Data under study:
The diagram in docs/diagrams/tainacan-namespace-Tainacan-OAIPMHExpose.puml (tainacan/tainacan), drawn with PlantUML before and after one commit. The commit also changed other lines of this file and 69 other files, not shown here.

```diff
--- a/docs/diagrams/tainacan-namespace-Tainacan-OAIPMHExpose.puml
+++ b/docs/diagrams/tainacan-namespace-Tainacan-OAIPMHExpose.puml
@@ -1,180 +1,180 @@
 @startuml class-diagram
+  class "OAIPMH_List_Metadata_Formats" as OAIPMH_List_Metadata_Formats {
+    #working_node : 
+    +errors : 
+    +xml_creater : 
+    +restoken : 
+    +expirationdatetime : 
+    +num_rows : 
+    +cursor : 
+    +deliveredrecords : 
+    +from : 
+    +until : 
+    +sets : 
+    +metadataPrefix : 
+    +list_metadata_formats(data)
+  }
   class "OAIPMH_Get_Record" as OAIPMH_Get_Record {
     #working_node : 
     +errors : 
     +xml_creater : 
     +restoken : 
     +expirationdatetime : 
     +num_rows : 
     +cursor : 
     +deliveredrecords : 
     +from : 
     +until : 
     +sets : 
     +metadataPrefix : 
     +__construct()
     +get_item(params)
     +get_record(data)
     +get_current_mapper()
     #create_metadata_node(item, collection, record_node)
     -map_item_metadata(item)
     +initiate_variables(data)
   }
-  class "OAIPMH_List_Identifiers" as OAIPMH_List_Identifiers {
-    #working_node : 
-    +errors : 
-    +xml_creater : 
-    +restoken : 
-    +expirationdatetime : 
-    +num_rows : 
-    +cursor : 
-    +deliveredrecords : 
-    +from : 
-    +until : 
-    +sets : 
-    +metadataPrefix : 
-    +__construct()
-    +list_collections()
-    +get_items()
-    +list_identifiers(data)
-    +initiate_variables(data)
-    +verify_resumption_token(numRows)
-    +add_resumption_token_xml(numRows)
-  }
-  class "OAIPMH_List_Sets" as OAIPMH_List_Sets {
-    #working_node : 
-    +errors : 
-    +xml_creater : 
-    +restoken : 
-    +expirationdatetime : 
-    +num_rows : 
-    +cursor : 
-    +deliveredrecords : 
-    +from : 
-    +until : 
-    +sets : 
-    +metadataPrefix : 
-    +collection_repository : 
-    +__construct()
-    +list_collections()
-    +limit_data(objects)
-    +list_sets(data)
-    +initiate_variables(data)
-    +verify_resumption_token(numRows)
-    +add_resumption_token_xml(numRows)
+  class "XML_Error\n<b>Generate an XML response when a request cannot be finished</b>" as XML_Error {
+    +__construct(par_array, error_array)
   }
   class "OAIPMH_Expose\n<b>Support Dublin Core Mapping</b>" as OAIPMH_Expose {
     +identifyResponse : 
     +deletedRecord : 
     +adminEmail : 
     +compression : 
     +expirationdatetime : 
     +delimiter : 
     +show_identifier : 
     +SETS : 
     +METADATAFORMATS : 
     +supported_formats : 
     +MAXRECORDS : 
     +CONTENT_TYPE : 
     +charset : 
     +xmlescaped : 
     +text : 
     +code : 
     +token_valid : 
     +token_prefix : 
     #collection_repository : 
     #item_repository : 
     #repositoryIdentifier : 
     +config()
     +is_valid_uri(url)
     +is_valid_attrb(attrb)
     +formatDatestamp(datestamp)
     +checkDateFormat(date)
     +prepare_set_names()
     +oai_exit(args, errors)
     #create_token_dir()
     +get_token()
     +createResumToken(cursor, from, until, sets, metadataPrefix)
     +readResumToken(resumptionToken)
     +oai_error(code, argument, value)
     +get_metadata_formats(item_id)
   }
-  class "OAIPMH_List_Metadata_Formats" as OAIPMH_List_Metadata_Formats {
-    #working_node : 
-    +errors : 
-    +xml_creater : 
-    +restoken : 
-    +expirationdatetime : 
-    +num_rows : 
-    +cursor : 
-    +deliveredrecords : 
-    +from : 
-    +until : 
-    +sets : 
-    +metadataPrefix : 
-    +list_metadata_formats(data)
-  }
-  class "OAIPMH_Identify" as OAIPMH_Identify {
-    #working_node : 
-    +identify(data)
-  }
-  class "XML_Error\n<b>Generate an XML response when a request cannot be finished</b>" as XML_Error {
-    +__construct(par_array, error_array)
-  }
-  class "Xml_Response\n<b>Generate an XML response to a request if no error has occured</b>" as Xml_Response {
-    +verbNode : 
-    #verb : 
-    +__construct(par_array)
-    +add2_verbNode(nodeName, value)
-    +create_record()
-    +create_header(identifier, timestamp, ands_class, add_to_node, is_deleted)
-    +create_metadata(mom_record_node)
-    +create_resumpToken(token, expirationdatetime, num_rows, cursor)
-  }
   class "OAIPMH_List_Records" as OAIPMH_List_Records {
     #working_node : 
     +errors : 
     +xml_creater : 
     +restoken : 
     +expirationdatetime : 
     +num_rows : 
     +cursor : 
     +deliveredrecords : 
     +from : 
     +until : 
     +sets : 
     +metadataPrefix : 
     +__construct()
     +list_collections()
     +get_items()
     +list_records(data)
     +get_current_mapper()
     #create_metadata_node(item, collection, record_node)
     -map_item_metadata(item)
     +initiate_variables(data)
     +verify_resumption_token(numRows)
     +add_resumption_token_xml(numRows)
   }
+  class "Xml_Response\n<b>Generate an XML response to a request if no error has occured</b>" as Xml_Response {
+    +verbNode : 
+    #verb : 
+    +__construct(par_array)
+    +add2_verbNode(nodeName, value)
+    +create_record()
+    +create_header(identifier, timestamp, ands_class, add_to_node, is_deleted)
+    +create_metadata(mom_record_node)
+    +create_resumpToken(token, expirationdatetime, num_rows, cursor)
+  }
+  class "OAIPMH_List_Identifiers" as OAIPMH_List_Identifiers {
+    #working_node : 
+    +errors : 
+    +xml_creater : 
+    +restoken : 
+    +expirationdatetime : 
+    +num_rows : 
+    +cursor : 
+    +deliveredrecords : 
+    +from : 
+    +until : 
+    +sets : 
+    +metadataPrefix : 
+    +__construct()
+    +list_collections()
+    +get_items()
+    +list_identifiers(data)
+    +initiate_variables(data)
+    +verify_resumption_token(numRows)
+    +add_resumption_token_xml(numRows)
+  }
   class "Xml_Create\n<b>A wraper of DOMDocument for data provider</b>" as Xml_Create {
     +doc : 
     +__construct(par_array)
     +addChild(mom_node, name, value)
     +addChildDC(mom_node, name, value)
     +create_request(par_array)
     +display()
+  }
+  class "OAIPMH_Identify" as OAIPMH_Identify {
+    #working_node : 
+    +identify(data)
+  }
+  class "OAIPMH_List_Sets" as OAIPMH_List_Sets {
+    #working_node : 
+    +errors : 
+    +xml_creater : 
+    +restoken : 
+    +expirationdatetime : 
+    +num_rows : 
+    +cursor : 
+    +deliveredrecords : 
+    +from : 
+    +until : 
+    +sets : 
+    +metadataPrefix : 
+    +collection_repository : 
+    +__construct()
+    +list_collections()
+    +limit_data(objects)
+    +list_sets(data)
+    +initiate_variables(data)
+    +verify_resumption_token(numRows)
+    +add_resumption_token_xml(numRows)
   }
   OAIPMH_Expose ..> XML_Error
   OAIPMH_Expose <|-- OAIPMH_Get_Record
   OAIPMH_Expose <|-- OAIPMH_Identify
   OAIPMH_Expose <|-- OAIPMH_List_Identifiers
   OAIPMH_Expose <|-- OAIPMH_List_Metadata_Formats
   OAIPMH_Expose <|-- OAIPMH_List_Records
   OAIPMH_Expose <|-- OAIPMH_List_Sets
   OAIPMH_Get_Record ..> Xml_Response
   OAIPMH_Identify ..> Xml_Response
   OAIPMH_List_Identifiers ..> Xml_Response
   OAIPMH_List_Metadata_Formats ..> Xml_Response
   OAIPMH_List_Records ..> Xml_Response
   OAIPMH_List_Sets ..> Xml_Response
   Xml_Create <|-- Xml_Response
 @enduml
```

---

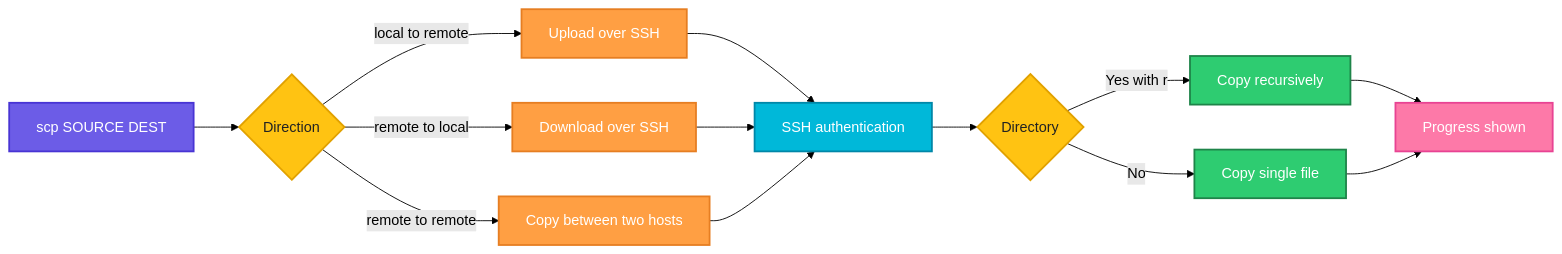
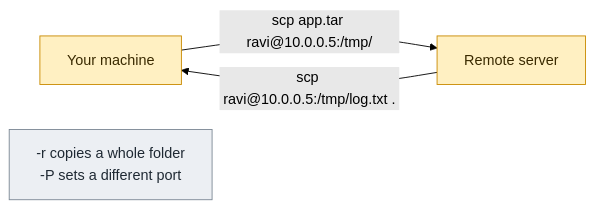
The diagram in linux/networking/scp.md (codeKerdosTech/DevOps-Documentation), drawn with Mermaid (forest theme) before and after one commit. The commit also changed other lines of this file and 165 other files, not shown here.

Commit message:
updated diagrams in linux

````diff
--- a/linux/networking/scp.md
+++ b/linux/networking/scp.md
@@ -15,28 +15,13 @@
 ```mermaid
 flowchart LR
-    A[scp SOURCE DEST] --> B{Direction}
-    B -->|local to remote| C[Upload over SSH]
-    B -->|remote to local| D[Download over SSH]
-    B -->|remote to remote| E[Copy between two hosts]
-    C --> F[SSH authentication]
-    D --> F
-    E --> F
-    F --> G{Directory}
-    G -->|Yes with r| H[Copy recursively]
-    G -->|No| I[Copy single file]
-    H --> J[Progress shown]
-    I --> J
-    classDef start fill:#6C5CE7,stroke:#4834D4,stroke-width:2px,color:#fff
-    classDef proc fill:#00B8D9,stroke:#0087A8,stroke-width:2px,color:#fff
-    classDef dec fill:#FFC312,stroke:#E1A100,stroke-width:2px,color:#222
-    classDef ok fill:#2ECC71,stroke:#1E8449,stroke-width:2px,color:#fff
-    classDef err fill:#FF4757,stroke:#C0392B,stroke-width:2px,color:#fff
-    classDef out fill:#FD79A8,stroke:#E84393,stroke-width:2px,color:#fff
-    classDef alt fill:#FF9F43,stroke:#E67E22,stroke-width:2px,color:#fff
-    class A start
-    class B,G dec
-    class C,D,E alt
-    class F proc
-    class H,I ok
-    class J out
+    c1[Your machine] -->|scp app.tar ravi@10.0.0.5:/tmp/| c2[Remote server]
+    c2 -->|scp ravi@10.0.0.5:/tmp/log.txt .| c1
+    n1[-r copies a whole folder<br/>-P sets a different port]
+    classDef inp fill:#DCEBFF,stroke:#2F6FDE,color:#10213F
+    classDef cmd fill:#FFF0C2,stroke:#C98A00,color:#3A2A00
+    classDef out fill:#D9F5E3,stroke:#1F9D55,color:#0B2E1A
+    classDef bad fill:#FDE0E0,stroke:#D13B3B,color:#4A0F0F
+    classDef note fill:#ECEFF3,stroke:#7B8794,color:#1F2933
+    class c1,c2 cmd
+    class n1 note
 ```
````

* * *

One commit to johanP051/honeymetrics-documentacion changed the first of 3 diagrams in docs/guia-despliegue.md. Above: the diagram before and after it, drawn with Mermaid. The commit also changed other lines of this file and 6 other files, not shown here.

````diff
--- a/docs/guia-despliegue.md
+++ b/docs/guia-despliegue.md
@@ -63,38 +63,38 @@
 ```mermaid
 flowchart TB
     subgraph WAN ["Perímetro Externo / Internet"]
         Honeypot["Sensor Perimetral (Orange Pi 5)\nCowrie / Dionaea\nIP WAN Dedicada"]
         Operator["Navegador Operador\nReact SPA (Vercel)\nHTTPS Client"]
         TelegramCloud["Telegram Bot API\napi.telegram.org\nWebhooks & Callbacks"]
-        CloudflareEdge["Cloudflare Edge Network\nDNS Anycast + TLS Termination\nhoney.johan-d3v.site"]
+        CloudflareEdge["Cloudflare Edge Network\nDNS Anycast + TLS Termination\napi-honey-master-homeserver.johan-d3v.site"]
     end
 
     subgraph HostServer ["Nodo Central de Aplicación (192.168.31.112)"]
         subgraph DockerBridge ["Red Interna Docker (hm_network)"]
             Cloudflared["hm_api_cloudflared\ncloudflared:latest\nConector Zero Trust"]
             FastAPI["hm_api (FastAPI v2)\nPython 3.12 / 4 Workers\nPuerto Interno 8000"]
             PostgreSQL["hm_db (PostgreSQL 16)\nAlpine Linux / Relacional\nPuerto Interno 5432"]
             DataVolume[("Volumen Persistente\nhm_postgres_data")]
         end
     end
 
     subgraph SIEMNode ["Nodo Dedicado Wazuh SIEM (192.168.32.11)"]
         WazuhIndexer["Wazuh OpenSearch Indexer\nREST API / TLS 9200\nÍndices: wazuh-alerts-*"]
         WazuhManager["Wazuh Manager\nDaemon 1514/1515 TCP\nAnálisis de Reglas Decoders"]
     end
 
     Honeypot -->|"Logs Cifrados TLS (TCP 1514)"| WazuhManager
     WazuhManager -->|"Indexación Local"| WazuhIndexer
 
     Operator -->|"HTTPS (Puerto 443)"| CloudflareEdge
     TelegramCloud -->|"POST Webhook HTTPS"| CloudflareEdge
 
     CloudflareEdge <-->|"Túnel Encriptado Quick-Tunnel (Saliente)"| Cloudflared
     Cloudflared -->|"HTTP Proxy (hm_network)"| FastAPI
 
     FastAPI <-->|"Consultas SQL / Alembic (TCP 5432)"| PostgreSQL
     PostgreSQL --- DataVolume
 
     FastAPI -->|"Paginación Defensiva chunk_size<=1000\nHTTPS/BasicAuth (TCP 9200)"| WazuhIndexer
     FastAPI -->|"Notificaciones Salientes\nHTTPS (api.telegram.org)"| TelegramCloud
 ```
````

Task instructions:
Your reply should hold all the lines from the listing above in which "FastAPI" appears.

Solution for this problem:
             FastAPI["hm_api (FastAPI v2)\nPython 3.12 / 4 Workers\nPuerto Interno 8000"]
     Cloudflared -->|"HTTP Proxy (hm_network)"| FastAPI
     FastAPI <-->|"Consultas SQL / Alembic (TCP 5432)"| PostgreSQL
     FastAPI -->|"Paginación Defensiva chunk_size<=1000\nHTTPS/BasicAuth (TCP 9200)"| WazuhIndexer
     FastAPI -->|"Notificaciones Salientes\nHTTPS (api.telegram.org)"| TelegramCloud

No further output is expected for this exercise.